I have stories to tell of snapping turtles, of a terrified hummingbird trapped in my shed, of tree-climbing men quoting me two hundred dollars an hour to fell trees, my newfound love of cotter pins, and replacing a wheel on a trailer, and much more.
But the real story here is that at 8:35 a.m. on Saturday June 9th, I planted the last grape vine, and my 33 fruits garden was planted, watered, mulched, and the pine and cedars that had stood in the way were down. I could hardly believe I’d actually made my deadline, and the project of fleshing out the hardscaping and boundaries could take their sweet time to develop. I had done what I foolishly set out to do.
I have planted my roses (still in deep shade, so cutting cedars is my next urgency); I have now terraced five sections of a vegetable garden; built a bean trellis; have potatoes that are putting on about six inches a day and need hilling up; tomatoes, peppers, beans, peas, curcurbits of all kinds, brassicas, and I am ready to call all that too a victory against ridiculously pressing time. I am exhausted, and I have lost five pounds eating chocolate cake and oreo cookies to inject instantaneous fuel into my crazy pace.
There is an enormous amount of refinement to be continued, but I can be human again. Yesterday I stood still in the vast barn to soak in the sunlit feeling of being. It’s now that life at Styx Crossing really begins, and for my gardening progress to slow.
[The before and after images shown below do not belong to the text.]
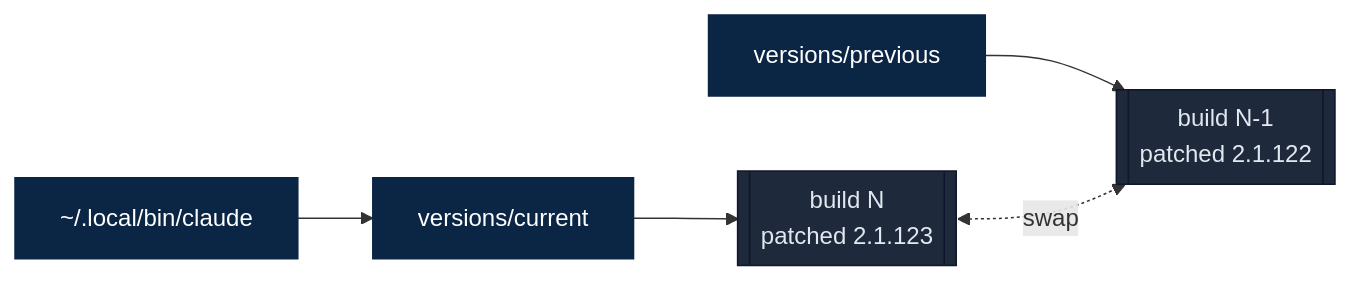
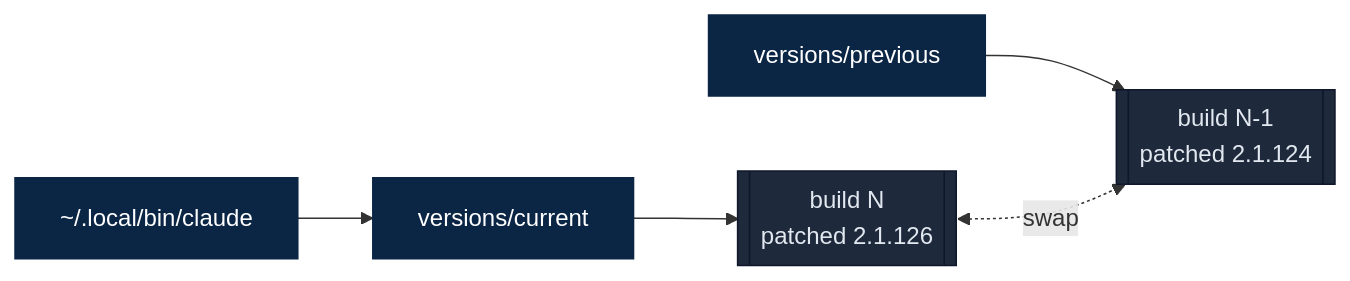
The second of 3 diagrams in README.md (camjac251/cc-enhanced), drawn with Mermaid before and after one commit. The commit also changed other lines of this file, not shown here.

````diff
--- a/README.md
+++ b/README.md
@@ -70,13 +70,13 @@
 ```mermaid
 flowchart LR
     Launcher["~/.local/bin/claude"] --> Current["versions/current"]
     Previous["versions/previous"]
-    Current --> NewBuild[["build N<br/>patched 2.1.123"]]
-    Previous --> OldBuild[["build N-1<br/>patched 2.1.122"]]
+    Current --> NewBuild[["build N<br/>patched 2.1.126"]]
+    Previous --> OldBuild[["build N-1<br/>patched 2.1.124"]]
     NewBuild <-. swap .-> OldBuild
 
     classDef sym fill:#0b2545,stroke:#0b2545,color:#fff
     classDef build fill:#1e293b,stroke:#0f172a,color:#e2e8f0
     class Launcher,Current,Previous sym
     class NewBuild,OldBuild build
 ```
````
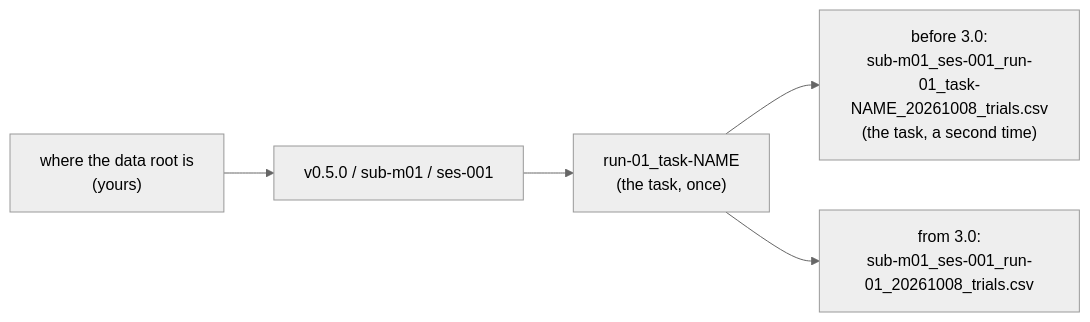
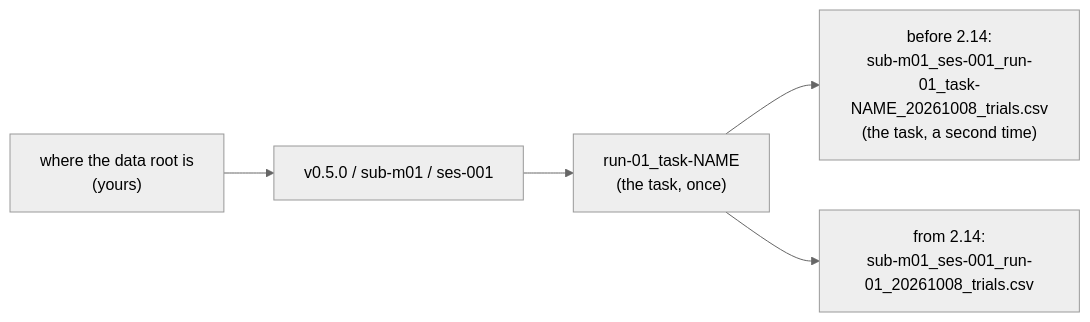
Before and after one commit to sh4r11f/alhazen: the second of 2 diagrams in docs/data.md, drawn with Mermaid (neutral theme). The commit also changed other lines of this file and 5 other files, not shown here.

````diff
--- a/docs/data.md
+++ b/docs/data.md
@@ -344,7 +344,7 @@
 ```mermaid
 graph LR
     A["where the data root is<br/>(yours)"] --> B["v0.5.0 / sub-m01 / ses-001"]
     B --> C["run-01_task-NAME<br/>(the task, once)"]
-    C --> D["before 3.0:<br/>sub-m01_ses-001_run-01_task-NAME_20261008_trials.csv<br/>(the task, a second time)"]
-    C --> E["from 3.0:<br/>sub-m01_ses-001_run-01_20261008_trials.csv"]
+    C --> D["before 2.14:<br/>sub-m01_ses-001_run-01_task-NAME_20261008_trials.csv<br/>(the task, a second time)"]
+    C --> E["from 2.14:<br/>sub-m01_ses-001_run-01_20261008_trials.csv"]
 ```
````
It’s time to begin this wordy interplay between myself, this place, my life, and the reverberations I hold of my garden-writing father.